▶ **Your task**: Output the full listing exactly.

▶ **Records for the task**:
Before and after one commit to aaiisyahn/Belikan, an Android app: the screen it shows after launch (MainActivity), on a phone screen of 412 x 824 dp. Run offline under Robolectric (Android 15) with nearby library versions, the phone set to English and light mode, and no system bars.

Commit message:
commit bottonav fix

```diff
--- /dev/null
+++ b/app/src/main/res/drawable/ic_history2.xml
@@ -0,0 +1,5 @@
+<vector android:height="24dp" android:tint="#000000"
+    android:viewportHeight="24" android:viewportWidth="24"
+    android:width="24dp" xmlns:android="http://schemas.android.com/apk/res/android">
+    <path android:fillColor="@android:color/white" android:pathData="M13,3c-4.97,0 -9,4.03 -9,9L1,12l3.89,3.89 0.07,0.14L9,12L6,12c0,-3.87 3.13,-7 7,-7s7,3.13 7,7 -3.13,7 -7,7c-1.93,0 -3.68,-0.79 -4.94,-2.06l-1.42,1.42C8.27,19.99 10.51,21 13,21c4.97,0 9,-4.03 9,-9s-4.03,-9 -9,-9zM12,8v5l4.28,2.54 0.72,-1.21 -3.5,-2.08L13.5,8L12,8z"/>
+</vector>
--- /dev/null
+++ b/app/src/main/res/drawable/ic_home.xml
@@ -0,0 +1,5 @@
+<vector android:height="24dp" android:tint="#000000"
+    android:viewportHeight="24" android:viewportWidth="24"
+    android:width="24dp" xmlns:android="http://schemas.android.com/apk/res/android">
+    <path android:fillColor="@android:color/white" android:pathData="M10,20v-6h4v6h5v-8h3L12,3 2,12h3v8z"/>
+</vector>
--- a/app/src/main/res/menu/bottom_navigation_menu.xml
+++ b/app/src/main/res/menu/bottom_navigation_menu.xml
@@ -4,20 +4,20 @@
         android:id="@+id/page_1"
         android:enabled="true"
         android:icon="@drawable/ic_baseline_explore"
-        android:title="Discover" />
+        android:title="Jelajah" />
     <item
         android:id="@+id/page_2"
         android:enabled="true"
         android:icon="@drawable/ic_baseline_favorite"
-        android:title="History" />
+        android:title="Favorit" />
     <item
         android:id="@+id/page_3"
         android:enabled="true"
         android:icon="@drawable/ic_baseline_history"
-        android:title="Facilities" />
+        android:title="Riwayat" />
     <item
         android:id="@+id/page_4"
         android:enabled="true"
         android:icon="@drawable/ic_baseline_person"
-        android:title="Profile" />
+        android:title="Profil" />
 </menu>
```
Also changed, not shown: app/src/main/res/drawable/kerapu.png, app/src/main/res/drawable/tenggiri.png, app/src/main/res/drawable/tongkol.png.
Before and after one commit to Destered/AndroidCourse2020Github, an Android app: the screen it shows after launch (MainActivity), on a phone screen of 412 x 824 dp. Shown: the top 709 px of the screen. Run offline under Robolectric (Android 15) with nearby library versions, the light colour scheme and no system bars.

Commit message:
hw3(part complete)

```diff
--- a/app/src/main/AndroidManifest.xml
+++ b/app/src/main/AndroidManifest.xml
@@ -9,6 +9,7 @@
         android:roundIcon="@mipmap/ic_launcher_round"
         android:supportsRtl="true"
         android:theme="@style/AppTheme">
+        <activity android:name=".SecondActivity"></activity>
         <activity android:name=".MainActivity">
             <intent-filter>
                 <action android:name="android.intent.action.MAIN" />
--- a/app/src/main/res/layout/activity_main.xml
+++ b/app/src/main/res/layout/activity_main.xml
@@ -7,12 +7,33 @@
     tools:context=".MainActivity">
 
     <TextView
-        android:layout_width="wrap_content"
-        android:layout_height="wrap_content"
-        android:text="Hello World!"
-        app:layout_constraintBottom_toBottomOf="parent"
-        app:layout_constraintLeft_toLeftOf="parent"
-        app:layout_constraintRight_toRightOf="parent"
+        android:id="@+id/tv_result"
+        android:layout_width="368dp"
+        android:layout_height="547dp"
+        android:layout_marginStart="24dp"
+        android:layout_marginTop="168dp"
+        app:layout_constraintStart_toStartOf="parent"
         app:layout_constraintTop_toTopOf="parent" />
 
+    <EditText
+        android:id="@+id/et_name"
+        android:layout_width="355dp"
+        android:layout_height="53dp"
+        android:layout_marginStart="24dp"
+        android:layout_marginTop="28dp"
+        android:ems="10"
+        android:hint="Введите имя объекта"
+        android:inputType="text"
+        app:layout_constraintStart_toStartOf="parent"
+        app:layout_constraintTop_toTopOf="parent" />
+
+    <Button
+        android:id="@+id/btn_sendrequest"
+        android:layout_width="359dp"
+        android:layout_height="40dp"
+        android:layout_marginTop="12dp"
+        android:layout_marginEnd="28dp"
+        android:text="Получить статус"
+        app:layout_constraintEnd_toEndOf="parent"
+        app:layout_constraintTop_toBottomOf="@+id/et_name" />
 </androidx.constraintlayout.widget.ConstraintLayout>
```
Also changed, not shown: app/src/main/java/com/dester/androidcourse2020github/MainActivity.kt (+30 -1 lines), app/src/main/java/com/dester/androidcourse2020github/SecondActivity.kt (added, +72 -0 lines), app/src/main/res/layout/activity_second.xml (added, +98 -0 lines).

▶ **Task result**:
Before and after one commit to aaiisyahn/Belikan, an Android app: the screen it shows after launch (MainActivity), on a phone screen of 412 x 824 dp. Run offline under Robolectric (Android 15) with nearby library versions, the phone set to English and light mode, and no system bars.

Commit message:
commit bottonav fix

```diff
--- /dev/null
+++ b/app/src/main/res/drawable/ic_history2.xml
@@ -0,0 +1,5 @@
+<vector android:height="24dp" android:tint="#000000"
+    android:viewportHeight="24" android:viewportWidth="24"
+    android:width="24dp" xmlns:android="http://schemas.android.com/apk/res/android">
+    <path android:fillColor="@android:color/white" android:pathData="M13,3c-4.97,0 -9,4.03 -9,9L1,12l3.89,3.89 0.07,0.14L9,12L6,12c0,-3.87 3.13,-7 7,-7s7,3.13 7,7 -3.13,7 -7,7c-1.93,0 -3.68,-0.79 -4.94,-2.06l-1.42,1.42C8.27,19.99 10.51,21 13,21c4.97,0 9,-4.03 9,-9s-4.03,-9 -9,-9zM12,8v5l4.28,2.54 0.72,-1.21 -3.5,-2.08L13.5,8L12,8z"/>
+</vector>
--- /dev/null
+++ b/app/src/main/res/drawable/ic_home.xml
@@ -0,0 +1,5 @@
+<vector android:height="24dp" android:tint="#000000"
+    android:viewportHeight="24" android:viewportWidth="24"
+    android:width="24dp" xmlns:android="http://schemas.android.com/apk/res/android">
+    <path android:fillColor="@android:color/white" android:pathData="M10,20v-6h4v6h5v-8h3L12,3 2,12h3v8z"/>
+</vector>
--- a/app/src/main/res/menu/bottom_navigation_menu.xml
+++ b/app/src/main/res/menu/bottom_navigation_menu.xml
@@ -4,20 +4,20 @@
         android:id="@+id/page_1"
         android:enabled="true"
         android:icon="@drawable/ic_baseline_explore"
-        android:title="Discover" />
+        android:title="Jelajah" />
     <item
         android:id="@+id/page_2"
         android:enabled="true"
         android:icon="@drawable/ic_baseline_favorite"
-        android:title="History" />
+        android:title="Favorit" />
     <item
         android:id="@+id/page_3"
         android:enabled="true"
         android:icon="@drawable/ic_baseline_history"
-        android:title="Facilities" />
+        android:title="Riwayat" />
     <item
         android:id="@+id/page_4"
         android:enabled="true"
         android:icon="@drawable/ic_baseline_person"
-        android:title="Profile" />
+        android:title="Profil" />
 </menu>
```
Also changed, not shown: app/src/main/res/drawable/kerapu.png, app/src/main/res/drawable/tenggiri.png, app/src/main/res/drawable/tongkol.png.
Before and after one commit to Destered/AndroidCourse2020Github, an Android app: the screen it shows after launch (MainActivity), on a phone screen of 412 x 824 dp. Shown: the top 709 px of the screen. Run offline under Robolectric (Android 15) with nearby library versions, the light colour scheme and no system bars.

Commit message:
hw3(part complete)

```diff
--- a/app/src/main/AndroidManifest.xml
+++ b/app/src/main/AndroidManifest.xml
@@ -9,6 +9,7 @@
         android:roundIcon="@mipmap/ic_launcher_round"
         android:supportsRtl="true"
         android:theme="@style/AppTheme">
+        <activity android:name=".SecondActivity"></activity>
         <activity android:name=".MainActivity">
             <intent-filter>
                 <action android:name="android.intent.action.MAIN" />
--- a/app/src/main/res/layout/activity_main.xml
+++ b/app/src/main/res/layout/activity_main.xml
@@ -7,12 +7,33 @@
     tools:context=".MainActivity">
 
     <TextView
-        android:layout_width="wrap_content"
-        android:layout_height="wrap_content"
-        android:text="Hello World!"
-        app:layout_constraintBottom_toBottomOf="parent"
-        app:layout_constraintLeft_toLeftOf="parent"
-        app:layout_constraintRight_toRightOf="parent"
+        android:id="@+id/tv_result"
+        android:layout_width="368dp"
+        android:layout_height="547dp"
+        android:layout_marginStart="24dp"
+        android:layout_marginTop="168dp"
+        app:layout_constraintStart_toStartOf="parent"
         app:layout_constraintTop_toTopOf="parent" />
 
+    <EditText
+        android:id="@+id/et_name"
+        android:layout_width="355dp"
+        android:layout_height="53dp"
+        android:layout_marginStart="24dp"
+        android:layout_marginTop="28dp"
+        android:ems="10"
+        android:hint="Введите имя объекта"
+        android:inputType="text"
+        app:layout_constraintStart_toStartOf="parent"
+        app:layout_constraintTop_toTopOf="parent" />
+
+    <Button
+        android:id="@+id/btn_sendrequest"
+        android:layout_width="359dp"
+        android:layout_height="40dp"
+        android:layout_marginTop="12dp"
+        android:layout_marginEnd="28dp"
+        android:text="Получить статус"
+        app:layout_constraintEnd_toEndOf="parent"
+        app:layout_constraintTop_toBottomOf="@+id/et_name" />
 </androidx.constraintlayout.widget.ConstraintLayout>
```
Also changed, not shown: app/src/main/java/com/dester/androidcourse2020github/MainActivity.kt (+30 -1 lines), app/src/main/java/com/dester/androidcourse2020github/SecondActivity.kt (added, +72 -0 lines), app/src/main/res/layout/activity_second.xml (added, +98 -0 lines).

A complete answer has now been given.